This past May 29th — 31st, 2019, I represented Femme International (Femme), at the Open Government Partnerships (OGP) Annual Summit hosted in Ottawa, Canada. Femme is a grassroots level charity using a three-pronged approach; education, distribution, and conversation to empower women and girls in Kenya and Tanzania manage their periods in a safe and sustainable way. Our vision is to build a world where no one is limited by their body’s natural cycle.
The following are my three key takeaways from the summit.
1. Open government partnerships are essential for achieving sustainable impact.
In OGP; governments work with civil society to co-create two-year action plans, with concrete steps and commitments across a broad range of issues. This model allows civil society organizations and direct citizen engagement to play a role in shaping and overseeing governments.
At Femme, we believe that access to accurate menstrual health education and high-quality products are a basic human right. Our research has identified menstruation as a root cause of the gender disparity; creating barriers for women to access opportunities to excel professionally, academically and personally. Last month, Amnesty International-Kenya published infographics depicting the menstruation vs food dilemma faced by up to 65% of women and girls in Kenya. These infographics give a good representation of our experience on the ground and a strong case for menstruation to become a government responsibility.

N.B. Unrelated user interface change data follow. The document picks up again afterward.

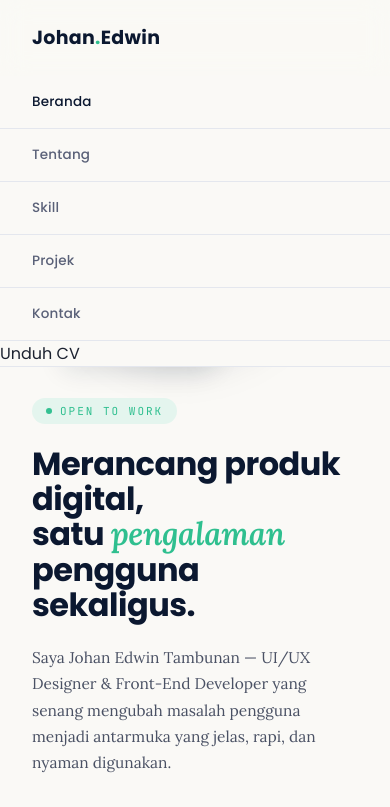
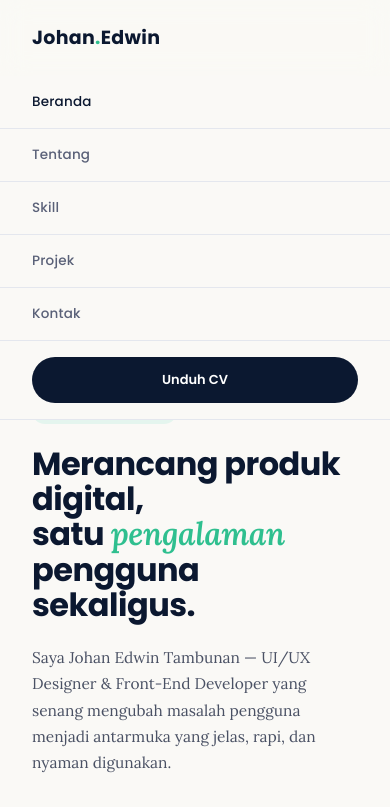
Before and after one commit to Johanedwin12/Portofolio-final-johan, a plain HTML site: page index.html in a window 390 px wide. Both pictures are taken after a click on the button "Buka menu". Shown: the top 807 px of the page. Drawn offline with Linux system fonts and the light colour scheme.

Commit message:
Refactor CSS to improve organization and readability

```diff
--- a/style.css
+++ b/style.css
@@ -1,6 +1,4 @@
-/* =========================================================
-   DESIGN TOKENS
-========================================================= */
+/* bagian desain token */
 :root{
   --navy:#12213B;
   --navy-deep:#0B1830;
@@ -35,9 +33,7 @@ img{max-width:100%;display:block;}
 button{font-family:inherit;border:none;background:none;cursor:pointer;}
 section{scroll-margin-top:var(--nav-h);}
 
-/* =========================================================
-   LOADER
-========================================================= */
+/* bagian loader */
 .loader{
   position:fixed;inset:0;z-index:999;
   background:var(--navy-deep);
@@ -55,9 +51,7 @@ section{scroll-margin-top:var(--nav-h);}
   50%{transform:scale(1.12);opacity:.65;}
 }
 
-/* =========================================================
-   NAVBAR
-========================================================= */
+/* ini navbar */
 .navbar{
   position:fixed;top:0;left:0;right:0;z-index:100;
   height:var(--nav-h);
@@ -104,6 +98,9 @@ section{scroll-margin-top:var(--nav-h);}
   transition:transform .2s ease, background .2s ease;
   white-space:nowrap;
 }
+.menu-cta-mobile{
+  display:none;
+}
 .cta-btn:hover{background:var(--mint);color:#06301F;transform:translateY(-2px);}
 
 .burger{
@@ -114,9 +111,7 @@ section{scroll-margin-top:var(--nav-h);}
 .burger.open span:nth-child(2){opacity:0;}
 .burger.open span:nth-child(3){transform:translateY(-7px) rotate(-45deg);}
 
-/* =========================================================
-   HERO
-========================================================= */
+/* ini bagian hero */
 .hero{
   max-width:var(--container);
   margin:0 auto;
@@ -213,9 +208,7 @@ section{scroll-margin-top:var(--nav-h);}
   100%{transform:translateY(10px);opacity:0;}
 }
 
-/* =========================================================
-   SECTION SHELL
-========================================================= */
+/* ini section hel */
 .block{max-width:var(--container);margin:0 auto;padding:90px 32px;}
 .alt-bg{max-width:none;background:#F2F3F7;}
 .alt-bg > *{max-width:var(--container);margin-left:auto;margin-right:auto;}
@@ -227,9 +220,7 @@ section{scroll-margin-top:var(--nav-h);}
 .band-alt > *{max-width:var(--container);margin-left:auto;margin-right:auto;}
 .band-alt .sec-title{color:#fff;}
 
-/* =========================================================
-   ABOUT
-========================================================= */
+/* about */
 .about-grid{display:grid;grid-template-columns:0.8fr 1.2fr;gap:50px;align-items:start;}
 .about-photo{
   width:100%;aspect-ratio:4/5;border-radius:16px;
@@ -251,9 +242,7 @@ section{scroll-margin-top:var(--nav-h);}
   padding:8px 14px;border-radius:8px;
 }
 
-/* =========================================================
-   SKILLS
-========================================================= */
+/* skill */
 .skill-grid{display:grid;grid-template-columns:repeat(4,1fr);gap:18px;}
 .skill-card{
   background:var(--panel);border:1px solid var(--line);border-radius:12px;padding:24px 20px;
@@ -268,9 +257,7 @@ section{scroll-margin-top:var(--nav-h);}
 .skill-card h3{font-size:14.5px;font-weight:600;color:var(--navy-deep);margin-bottom:6px;}
 .skill-card p{font-family:var(--font-body);font-size:11.5px;color:var(--slate);line-height:1.5;}
 
-/* =========================================================
-   WORK
-========================================================= */
+/* work */
 .work-grid{display:grid;grid-template-columns:repeat(3,1fr);gap:22px;}
 .work-card{
   background:var(--panel);border:1px solid var(--line);border-radius:14px;overflow:hidden;
@@ -296,9 +283,7 @@ section{scroll-margin-top:var(--nav-h);}
 .work-body p{font-family:var(--font-body);font-size:11.5px;color:var(--slate);line-height:1.55;margin-bottom:12px;}
 .work-link{font-family:var(--font-mono);font-size:10.5px;color:var(--mint);letter-spacing:0.4px;}
 
-/* =========================================================
-   TIMELINE
-========================================================= */
+/* timeline */
 .tl-wrap{display:flex;gap:0;position:relative;flex-wrap:wrap;}
 .tl-wrap::before{content:"";position:absolute;top:11px;left:0;right:0;height:2px;background:rgba(255,255,255,0.12);}
 .tl-item{flex:1 1 200px;padding-right:24px;position:relative;margin-bottom:24px;}
@@ -311,9 +296,7 @@ section{scroll-margin-top:var(--nav-h);}
 .tl-item .org{font-family:var(--font-body);font-style:italic;color:var(--mint);font-size:11.5px;margin-bottom:6px;}
 .tl-item p{font-family:var(--font-body);font-size:11px;color:#8FA0BF;line-height:1.5;}
 
-/* =========================================================
-   CONTACT
-========================================================= */
+/* kontak */
 .contact{
   max-width:none;background:var(--navy-deep);padding:90px 32px;text-align:center;color:#fff;
 }
@@ -345,9 +328,7 @@ section{scroll-margin-top:var(--nav-h);}
 }
 .social-row a:hover{color:var(--mint);}
 
-/* =========================================================
-   FOOTER
-========================================================= */
+/* footer */
 footer{
   background:var(--navy-deep);border-top:1px solid rgba(255,255,255,0.08);
   padding:22px 32px;display:flex;justify-content:space-between;align-items:center;
@@ -356,18 +337,14 @@ footer{
 .to-top{color:#8992A3;font-family:var(--font-mono);font-size:10px;letter-spacing:0.5px;transition:color .2s ease;}
 .to-top:hover{color:var(--mint);}
 
-/* =========================================================
-   SCROLL REVEAL
-========================================================= */
+/* scroll reveal */
 [data-reveal]{
   opacity:0;transform:translateY(28px);
   transition:opacity .7s ease, transform .7s ease;
 }
 [data-reveal].in-view{opacity:1;transform:translateY(0);}
 
-/* =========================================================
-   RESPONSIVE
-========================================================= */
+/* responsive gadget */
 @media (max-width:960px){
   .hero{grid-template-columns:1fr;text-align:left;padding-top:calc(var(--nav-h) + 20px);}
   .hero-art{order:-1;margin-bottom:10px;min-height:260px;}
@@ -387,10 +364,21 @@ footer{
     max-height:0;overflow:hidden;
     transition:max-height .35s ease;
   }
-  .menu.open{max-height:320px;}
+  .menu.open{max-height:420px;}
   .menu-link{padding:16px 32px;width:100%;border-bottom:1px solid var(--line);}
   .menu-link::after{display:none;}
   .cta-btn{display:none;}
+  .menu-cta-mobile{
+    display:block;
+    margin:16px 32px;
+    text-align:center;
+    background:var(--navy-deep);
+    color:#fff;
+    font-weight:600;
+    font-size:13px;
+    padding:13px 0;
+    border-radius:30px;
+  }
   .burger{display:flex;}
   .stat-row{gap:26px;}
   .skill-grid{grid-template-columns:1fr;}
```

In spite of notable strides to provide access to menstrual health products and education by the Kenyan Government Section 39(k) of the Basic Education Act, and County First-ladies menstrual health campaign, our research and infographic statistics above, reveal that there is more that needs to be done. I believe that governments will be more effective if they actively and openly foster partnerships with civic space players such as Femme, and other grassroots organizations already tackling these issues to deliver even more powerful impact.
2. To cultivate our goals for more feminist policies, Governments should invite more women to the table!
The plenary at day 2 of the summit was Feminist Open Government (FOGO) day marking the launch of #BreaktheRoles campaign which aims to encourage at least 30% of OGP members to take meaningful action on gender and inclusion in 2019. The campaign identified the patriarchal culture in East Africa as an inhibitor to the implementation of feminist policies. To put it succinctly, they stated that Diversity is a fact; inclusion is a choice!
I concur — this needs to be the operating principle of all governments. I look forward to the effective implementation of the ⅔ gender representation rule provided in Article 81 of the Constitution of Kenya 2010. I believe this will bring about a change theory enabling women to participate more actively in government and policy roles thus enabling us to continue working with more supportive, structured, sector-specific policies.
In Tanzania, the current Tax waiver on menstrual products has not been implemented since it was passed last year. Arguments for this debate are centred on business perspectives. The lack of adequate representation by women means that the voices of women in this debate are not amplified. We need more women representatives on the table to get our voices heard and ensure that the trending #Pedibilakodi campaign is effectively implemented, and those taxes waived. Menstruation is not a choice, it is inevitable and women in government would be best placed to guide such a policy.
3. If you are a woman looking for meaningful networks in the #Civitech #opengov #opendata spaces, allow me to introduce you to Open Heroines.
Open Heroines (OH) is an online network of amazing women, situated globally, operating over slack, emails and other forms of interactive and social media. The OH women share materials, tools, ideas, advise, opportunities and information enabling women creating impact around the world become better equipped to continue pushing barriers and being changemakers in their respective countries.
I spent 5 days at the Summit with 16 Heroines from all over the world including, Panama, Brazil, Tunisia, and Kenya. It was a lively cultural exchange experience that cultivated the sharing of ideas, knowledge and skills transfer and as well as build networks with people I would ordinarily never meet but share so much in common. I found that I shared, with others, similar hopes and ideologies, objectives and goals for development and sustainability for my country and for the rest of the world. We have become friends and continue to support one another even after the summit ended.
I am grateful to the government of Canada, Open Heroines, IDRC and OGP for making it possible for Femme to participate in the OGP2019 Summit to present our case for government participation in menstrual health rights.